[EXERCISE] In your reply, repeat the full listing exactly and leave each picture out.

#### ENTRIES PROVIDED

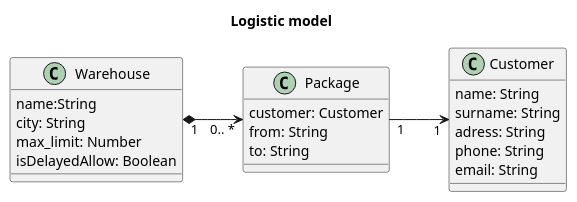
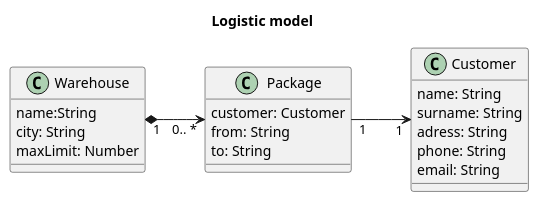
The diagram in src/models/model.pu (renzohcoronel/logistic), drawn with PlantUML before and after one commit. The commit also changed 6 other files, not shown here.

```diff
--- a/src/models/model.pu
+++ b/src/models/model.pu
@@ -1,30 +1,29 @@
 @startuml
 title Logistic model
 left to right direction
 
 class Package {
     customer: Customer
     from: String
     to: String
 }
 
 class Warehouse {
     name:String
     city: String
-    max_limit: Number
-    isDelayedAllow: Boolean
+    maxLimit: Number
 }
 
 class Customer {
 
     name: String 
     surname: String 
     adress: String 
     phone: String 
     email: String 
 }
 
 Package "1" --> "1" Customer
 Warehouse "1" *--> "0.. *" Package
 
 @enduml
```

########

[TASK OUTPUT]
The diagram in src/models/model.pu (renzohcoronel/logistic), drawn with PlantUML before and after one commit. The commit also changed 6 other files, not shown here.

```diff
--- a/src/models/model.pu
+++ b/src/models/model.pu
@@ -1,30 +1,29 @@
 @startuml
 title Logistic model
 left to right direction
 
 class Package {
     customer: Customer
     from: String
     to: String
 }
 
 class Warehouse {
     name:String
     city: String
-    max_limit: Number
-    isDelayedAllow: Boolean
+    maxLimit: Number
 }
 
 class Customer {
 
     name: String 
     surname: String 
     adress: String 
     phone: String 
     email: String 
 }
 
 Package "1" --> "1" Customer
 Warehouse "1" *--> "0.. *" Package
 
 @enduml
```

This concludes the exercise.